Championship Basketball, Championship Cybersecurity: Lessons from the Golden State Warriors

Immovable object, meet unstoppable force.


Led by two-time league MVP Stephen Curry, the Golden State Warriors are chasing basketball history. They’ve broken the record for wins in a regular season, they’ve scored and defended at all-time percentages, and they’ve won two championships in the past three years — nearly sweeping LeBron James and the Cleveland Cavaliers last year.


With a star-studded roster, it’s easy to dismiss the Warriors’ success as a matter of having superior talent. Dig a little deeper, however, and you’ll see that the Warriors are powered by innovation, creativity, and confidence. They offer the blueprint to defeating LeBron James – the basketball version and the cyber-attack version. (Read the first part of the series here)


When most people watch the Golden State Warriors play, they follow the camera and focus on the ball. But pay attention to what the other four Warriors are doing, and you’ll begin to understand how and why the dazzling offensive theatrics come to fruition.


Unified and Integrated Basketball
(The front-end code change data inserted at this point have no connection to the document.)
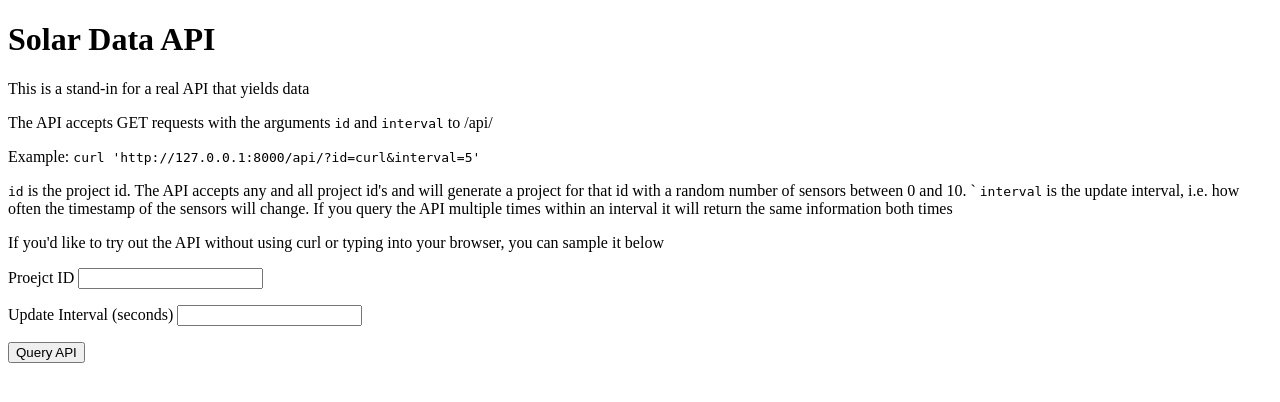
After one commit to b-steel/test-api, a Django app: template apps/api/templates/api/home.html in a window 1280 px wide. The commit adds this page. Shown: the top 402 px of the page. Run offline with Django 3.2, Linux system fonts and the light colour scheme; the template is opened without the code that fills it, so the values that code supplies are empty; parts of the project's set-up code (start-up, migrations or seed data) failed here and were passed over.

Commit message:
Add About Page
It has info on how the API works and a method for testing it out.
The URl still needs to be update with the correct URL

```diff
--- /dev/null
+++ b/apps/api/templates/api/home.html
@@ -0,0 +1,74 @@
+<!DOCTYPE html>
+<html>
+    <head>
+        <!--Meta-->
+        <meta charset="utf-8">
+        <meta name="viewport" content="width=device-width, initial-scale=1">
+
+        <!--Title-->
+        <title>Home | Test Api</title>
+
+        <!-- Scripts -->
+        <script src="https://code.jquery.com/jquery-3.5.1.js" integrity="sha256-QWo7LDvxbWT2tbbQ97B53yJnYU3WhH/C8ycbRAkjPDc=" crossorigin="anonymous"></script>
+    </head>
+
+    <body>
+        <div class="description">
+
+            <h1>Solar Data API</h1>
+            <p>This is a stand-in for a real API that yields data</p>
+            <p>The API accepts GET requests with the arguments <code>id</code> and <code>interval</code> to /api/</p>
+            <p>Example: <code>curl 'http://127.0.0.1:8000/api/?id=curl&interval=5'</code></p>
+            <p>
+                <code>id</code>
+                is the project id.  The API accepts any and all project id's and will generate a project for that id with a random number of sensors between 0 and 10.  `
+                <code>interval</code>
+                is the update interval, i.e. how often the timestamp of the sensors will change.  If you query the API multiple times within an interval it will return the same information both times
+            </p>
+        </div>
+        <div class="test">
+            <p>If you'd like to try out the API without using curl or typing into your browser, you can sample it below</p>
+            <div id="form">
+                <p>
+
+                    <label for="input-id">Proejct ID</label>
+                    <input type="text" name="input-id" id="input-id">
+                </p>
+                <p>
+
+                    <label for="input-interval">Update Interval (seconds)</label>
+                    <input type="number" name="input-interval" id="input-interval">
+                </p>
+                <label for="button-query"></label>
+                <button type="button" name="button-query" id="button-query">Query API</button>
+            </div>
+        </div>
+        <div class="" id="result">
+
+        </div>
+
+        <!-- Scripts     -->
+        <script>
+            $("#button-query").click(function(event){
+                var id = $("#input-id").val();
+                var interval = $("#input-interval").val();
+
+                $.get({
+                    url: "{% url 'api_call' %}",
+                    data: {
+                        id: id,
+                        interval: interval
+                    },
+                    dataType: 'json',
+                    success: function(resp) {
+
+                        let pre = document.createElement('pre')
+                        pre.innerHTML = JSON.stringify(resp, null, 4)
+                        $("#result").empty().append(pre)
+                    }
+                });
+            });
+        </script>
+
+    </body>
+</html>
--- a/apps/api/templates/api/post.html
+++ b/apps/api/templates/api/post.html
@@ -6,7 +6,7 @@
         <meta name="viewport" content="width=device-width, initial-scale=1">
 
         <!--Title-->
-        <title>Test Api</title>
+        <title>No POST | Test Api</title>
 
     </head>
 
--- a/apps/api/views.py
+++ b/apps/api/views.py
@@ -62,3 +62,7 @@ def api_call(request):
         return JsonResponse(JSONdata)
     else:
         return render(request, 'api/post.html', {})
+
+def home(request):
+    if request.method == 'GET':
+        return render(request, 'api/home.html', {})
--- a/test_api/urls.py
+++ b/test_api/urls.py
@@ -16,9 +16,10 @@ Including another URLconf
 from django.contrib import admin
 from django.urls import path
 
-from apps.api.views import api_call
+from apps.api.views import api_call, home
 
 urlpatterns = [
     path('admin/', admin.site.urls),
-    path('', api_call, name='solardata')
+    path('api/', api_call, name='api_call'),
+    path('', home, name='home')
 ]
```
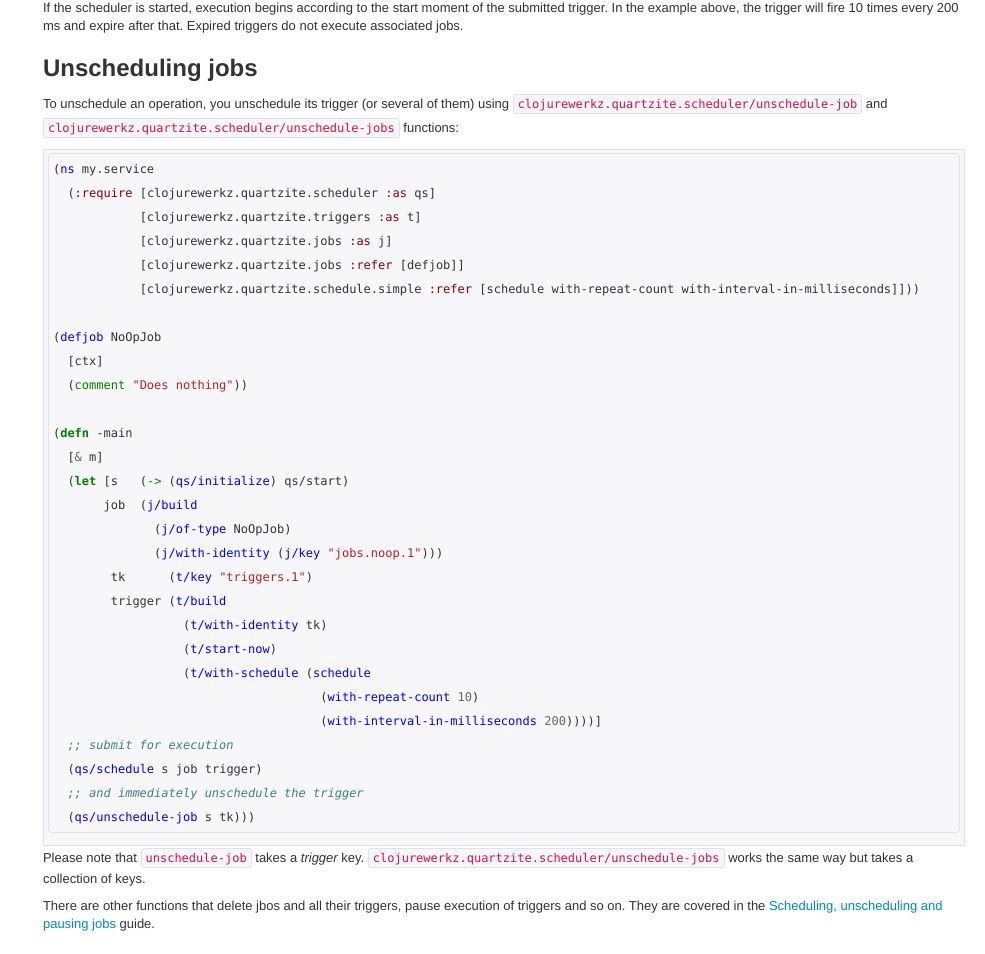
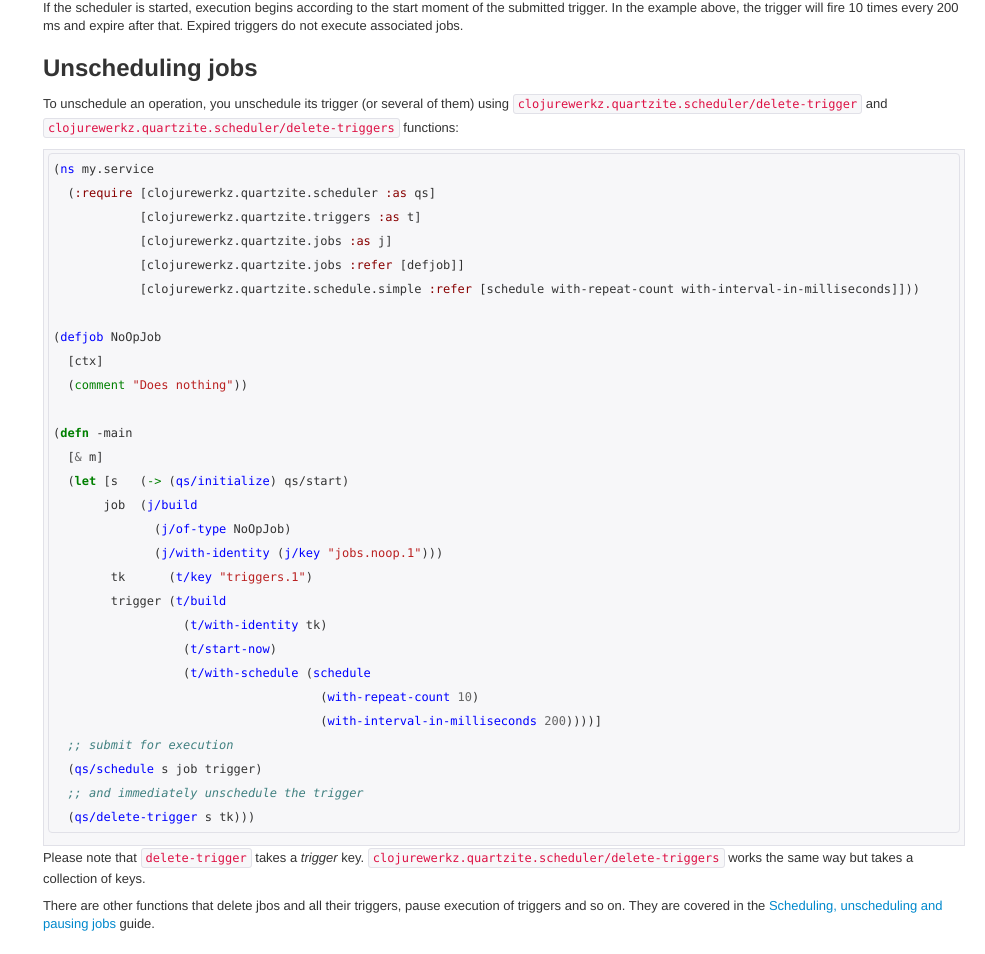
Before and after one commit to clojurewerkz/quartzite.docs, a Jekyll site: the page built from articles/getting_started.md, in a window 1280 px wide and 1400 px high, scrolled down 4102 px. Shown: the part 163-1117 px from the top of the window, without its empty margins (295-1280 px from the left). Built offline with Jekyll 4.4.1, drawn with Linux system fonts in a browser that asks for light colours; some web fonts are replaced; comment, search, counter and statistics services are not loaded.

Commit message:
`unschedule-job` -> `delete-trigger`

````diff
--- a/articles/getting_started.md
+++ b/articles/getting_started.md
@@ -270,8 +270,8 @@ triggers do not execute associated jobs.
 ## Unscheduling jobs
 
 To unschedule an operation, you unschedule its trigger (or several of
-them) using `clojurewerkz.quartzite.scheduler/unschedule-job` and
-`clojurewerkz.quartzite.scheduler/unschedule-jobs` functions:
+them) using `clojurewerkz.quartzite.scheduler/delete-trigger` and
+`clojurewerkz.quartzite.scheduler/delete-triggers` functions:
 
 ``` clojure
 (ns my.service
@@ -301,11 +301,11 @@ them) using `clojurewerkz.quartzite.scheduler/unschedule-job` and
   ;; submit for execution
   (qs/schedule s job trigger)
   ;; and immediately unschedule the trigger
-  (qs/unschedule-job s tk)))
+  (qs/delete-trigger s tk)))
 ```
 
-Please note that `unschedule-job` takes a *trigger*
-key. `clojurewerkz.quartzite.scheduler/unschedule-jobs` works the same
+Please note that `delete-trigger` takes a *trigger*
+key. `clojurewerkz.quartzite.scheduler/delete-triggers` works the same
 way but takes a collection of keys.
 
 There are other functions that delete jbos and all their triggers,
````
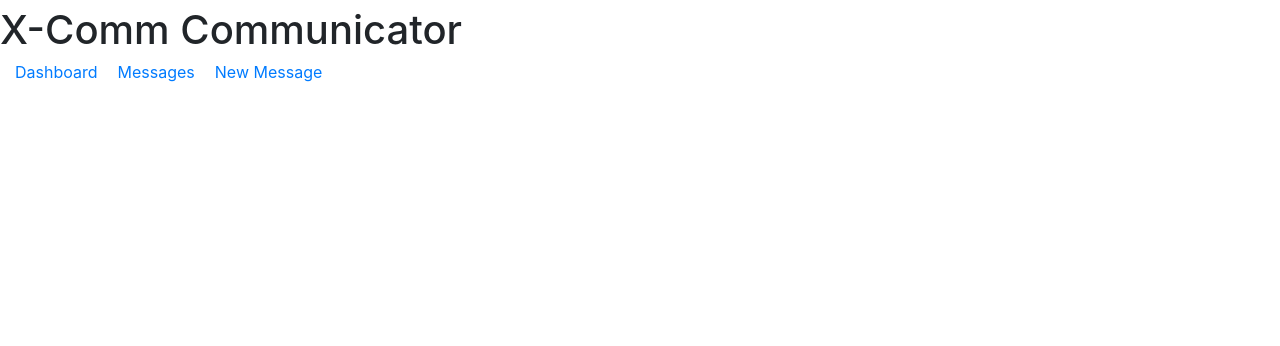
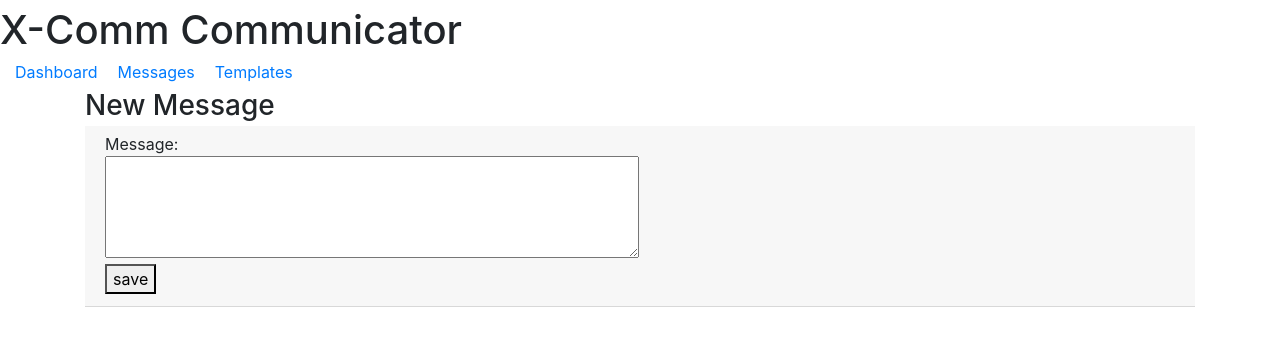
Before and after one commit to ecimionatto/x-comm-dashboard, a React (Create React App) app: page /newTemplate in a window 1280 px wide. Shown: the top 346 px of the page. Built offline with nearby package versions, Linux system fonts and the light colour scheme.

Commit message:
template CRUD

```diff
--- a/src/components/Messages.js
+++ b/src/components/Messages.js
@@ -39,8 +39,11 @@ class Messages extends Component {
             <div className="container">
                 <div className="container">
                     <h3 className="modal-title">Messages</h3>
+                    <p>
+                        <a href="newMessage">New</a>
+                    </p>
                     <div className="card-header">
-                        {this.state.communications.map((c) => (
+                        {this.state.communications.length == 0 ? "no records" : this.state.communications.map((c) => (
                             <div className="card">
                                 <div className="card-body">
                                     <h5 className="card-title">{c.id} - {c.status}</h5>
--- /dev/null
+++ b/src/components/NewTemplate.js
@@ -0,0 +1,54 @@
+import React, {Component} from 'react';
+import DateTimePicker from 'react-datetime-picker'
+
+const API = 'http://localhost:8080/';
+const DEFAULT_QUERY = 'template';
+
+class NewTemplate extends Component {
+
+    constructor(props) {
+        super(props);
+        this.state = null;
+    }
+
+    handleSubmit(event) {
+        event.preventDefault();
+
+        const jsonBody = JSON.stringify({
+            message: event.target.message.value,
+        });
+
+        console.log(jsonBody)
+
+        fetch(API + DEFAULT_QUERY, {
+            crossDomain: true,
+            method: 'POST',
+            headers: {
+                'Accept': 'application/json',
+                'Content-Type': 'application/json',
+            },
+            body: jsonBody
+        });
+
+        window.location.pathname = "templates";
+    }
+
+    render() {
+        return (
+            <form onSubmit={this.handleSubmit}>
+                <div className="container">
+                    <h3 className="modal-title">New Message</h3>
+                    <div className="card-header">
+                        <p className="card-subtitle">Message:</p>
+                        <textarea rows="4" cols="50" id="message" name="message" type="text" required/>
+                        <p className="card-text">
+                            <button>save</button>
+                        </p>
+                    </div>
+                </div>
+            </form>
+        );
+    }
+};
+
+export default NewTemplate
--- /dev/null
+++ b/src/components/Templates.js
@@ -0,0 +1,68 @@
+import React, {Component} from 'react';
+
+const API = 'http://localhost:8080/';
+const DEFAULT_QUERY = 'template';
+
+class Templates extends Component {
+    constructor(props) {
+        super(props);
+
+        this.state = {
+            templates: [],
+        };
+    }
+
+    componentDidMount() {
+        this.fetchTemplates()
+    }
+
+    fetchTemplates() {
+        fetch(API + DEFAULT_QUERY, {
+            crossDomain: true,
+            method: 'GET',
+            headers: {'Content-Type': 'application/json'},
+        })
+            .then(res => res.json())
+            .then((data) => {
+                this.setState({templates: data})
+            })
+            .catch(console.log)
+    }
+
+    deleteTemplate(id) {
+        fetch(API + DEFAULT_QUERY + "/" + id, {
+            crossDomain: true,
+            method: 'DELETE',
+            headers: {'Content-Type': 'application/json'},
+        }).catch(console.log)
+            .then(setTimeout(() => this.fetchTemplates(), 1000))
+    }
+
+    render() {
+        return (
+            <div className="container">
+                <div className="container">
+                    <h3 className="modal-title">Templates</h3>
+                    <p>
+                        <a href="newTemplate">New</a>
+                    </p>
+                    <div className="card-header">
+                        {this.state.templates.length == 0 ? "no records" : this.state.templates.map((template) => (
+                            <div className="card">
+                                <div className="card-body">
+                                    <h5 className="card-title">{template.message}</h5>
+                                    <button value={template.id}
+                                            onClick={() => this.deleteTemplate(template.id)}>remove
+                                    </button>
+                                </div>
+                            </div>
+                        ))}
+                    </div>
+                </div>
+            </div>
+        )
+    }
+
+}
+
+export default Templates;
--- a/src/index.js
+++ b/src/index.js
@@ -2,10 +2,12 @@ import React from 'react'
 import ReactDOM from 'react-dom'
 import './index.css'
 import {BrowserRouter as Router, Link, Route} from 'react-router-dom'
-import App from './App'
 import Messages from './components/Messages'
 import NewMessage from './components/NewMessage';
 import Dashboard from './components/Dashboard';
+import Templates from './components/Templates';
+import NewTemplate from './components/NewTemplate';
+
 import 'bootstrap/dist/css/bootstrap.css';
 
 const routing = (
@@ -14,11 +16,14 @@ const routing = (
         <div className="container-fluid">
             <Link className="card-link" to="/dashboard">Dashboard</Link>
             <Link className="card-link" to="/messages">Messages</Link>
-            <Link className="card-link" to="/newMessage">New Message</Link>
+            <Link className="card-link" to="/templates">Templates</Link>
             <Route path="/" exact component={Dashboard}/>
             <Route path="/dashboard" component={Dashboard}/>
             <Route path="/messages" component={Messages}/>
             <Route path="/newMessage" component={NewMessage}/>
+            <Route path="/templates" component={Templates}/>
+            <Route path="/newTemplate" component={NewTemplate}/>
+
         </div>
     </Router>
 )
```
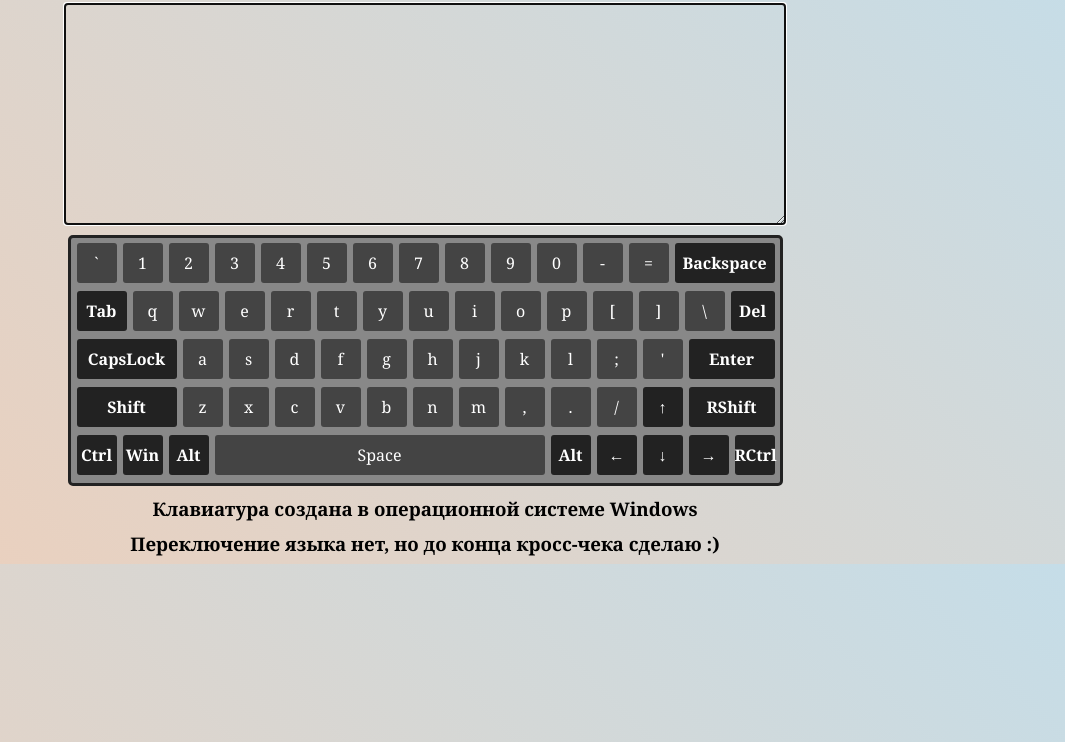
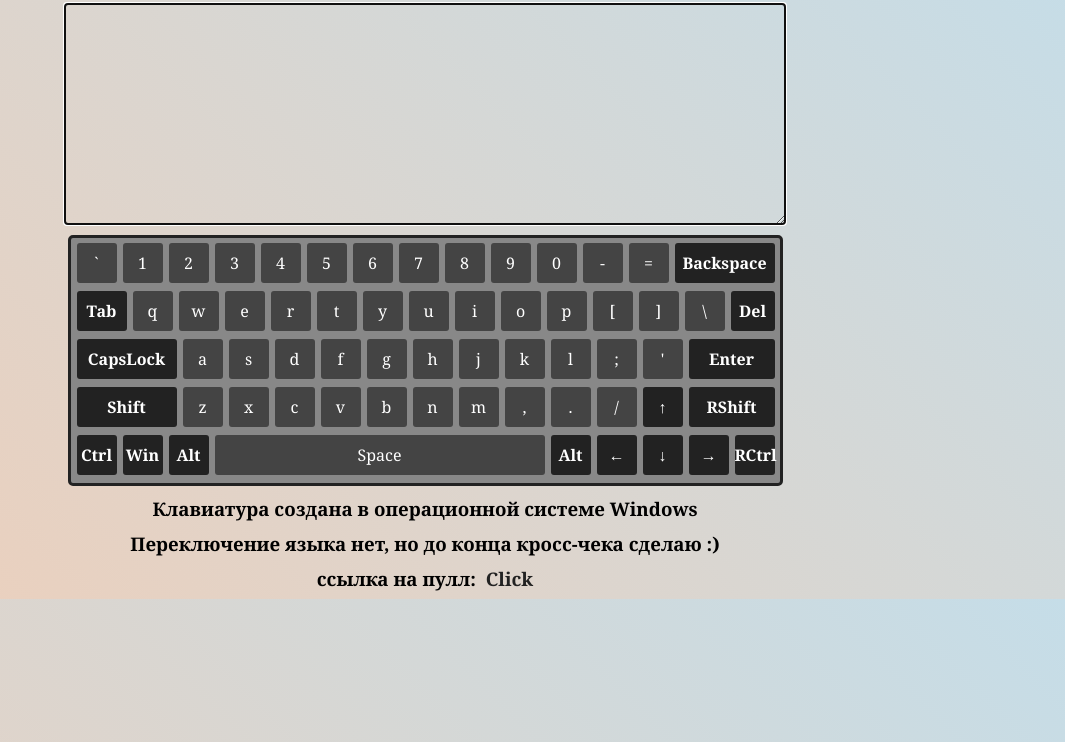
Before and after one commit to DmitryKremenetsky/virtual-keyboard-v2, a website: page index.html in a window 1280 px wide. Shown: the part 58-800 px from the top of the page, without its empty margins (215-1280 px from the left). Drawn offline with Linux system fonts and the light colour scheme.

Commit message:
feat: add pull req link

```diff
--- a/css/index.css
+++ b/css/index.css
@@ -20,6 +20,20 @@ body {
   margin: 0 auto;
   padding-top: 10px;
   text-align: center;
+}
+
+.pull-description {
+  margin: 0 auto;
+  padding-top: 10px;
+  align-items: center;
+  display: flex;
+  justify-content: center;
+}
+
+.pull-link {
+  margin-left: 10px;
+  text-decoration: none;
+  color: #222222;
 }
 
 .text-area {
--- a/js/index.js
+++ b/js/index.js
@@ -25,6 +25,11 @@ const footerDescriptionMassage = document.createElement('h3');
 footerDescriptionMassage.classList.add('footer-description');
 footerDescriptionMassage.innerHTML = 'Переключение языка нет, но до конца кросс-чека сделаю :)';
 document.body.appendChild(footerDescriptionMassage);
+
+const MyPullRequest = document.createElement('h3');
+MyPullRequest.classList.add('pull-description');
+MyPullRequest.innerHTML = 'ссылка на пулл: <a class="pull-link" href="https://github.com/DmitryKremenetsky/virtual-keyboard-v2/pull/1"> Click </a>';
+document.body.appendChild(MyPullRequest);
 
 const row1 = document.createElement('div');
 row1.classList.add('rows');
```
On offense and on defense, the other four players are constantly switching and screening. This means that on defense, instead of each player having an opposing player as their assignment all night, they’re constantly rotating on each possession – whoever has the ball is seeing multiple Warriors defenders, and as the defenders step out, they’re closing any gaps on the sides for the offensive players to pass through.


Draymond and Steph Curry switching on cyber crime malware crypto for rings

Notice how the ball-handler sees two defenders on the same play – the Warriors defenders know the exact right time to switch, adjusting to the offense’s movements. Source:


This defense is unified and cohesive – the defenders “play on a string,” constantly communicating with each other in order to be aware of each other’s movements. The offense runs the same way – away from the ball. The Warriors set an elaborate sequence of screens, stepping in front of the defenders to briefly stop their momentum before running to other defender to do the same thing.


Kevin Durant sets screen from malware crypto mining Zaza Pachulia

Follow #27 and notice how he subtly drops his hip in front of the scorer’s defender, giving him just enough space for a good shot. Source:


This progressively breaks down the defense, as the defenders start losing track of where to run and what areas to cover. This swarm of screens provide the chaos needed for the scorers, be it Steph Curry or Kevin Durant or a rookie back-up player, to get enough space to cleanly shoot the ball.


Switching and Screening Fifth-Generation Malware


Cyber defense requires that unified, cohesive system as well.


Fifth-gen malware attacks multiple vectors. All they need is one vulnerable entry point – an unsecured mobile device, or an improperly protected cloud network – and once they find a way in, Gen V malware moves laterally to infect the entire system. Any gap in your protection is the gap to losing your sensitive data to cyber-criminals.


But when an organization has solutions in place for their cloud and mobile networks, and those solutions are all connected, they’re able to constantly switch on the malware. The malware may try to enter in the cloud, but with a unified, comprehensive security platform, the cloud defense alerts the rest of the system about this particular malware.


Instead of having five separate defenders for your organizations, all operating independently, you need one defensive system where the different products are working together on a string. Much like the Warriors, they’re constantly switching and screening and communicating with each other, closing any gaps before they emerge.


A multi-layered, unified cyber-security strategy is the first step toward beating mighty malware. Stay tuned to learn how Steph Curry’s advanced threat prevention capabilities can rain three pointers on the LeBron-esque fifth-gen malware of the world.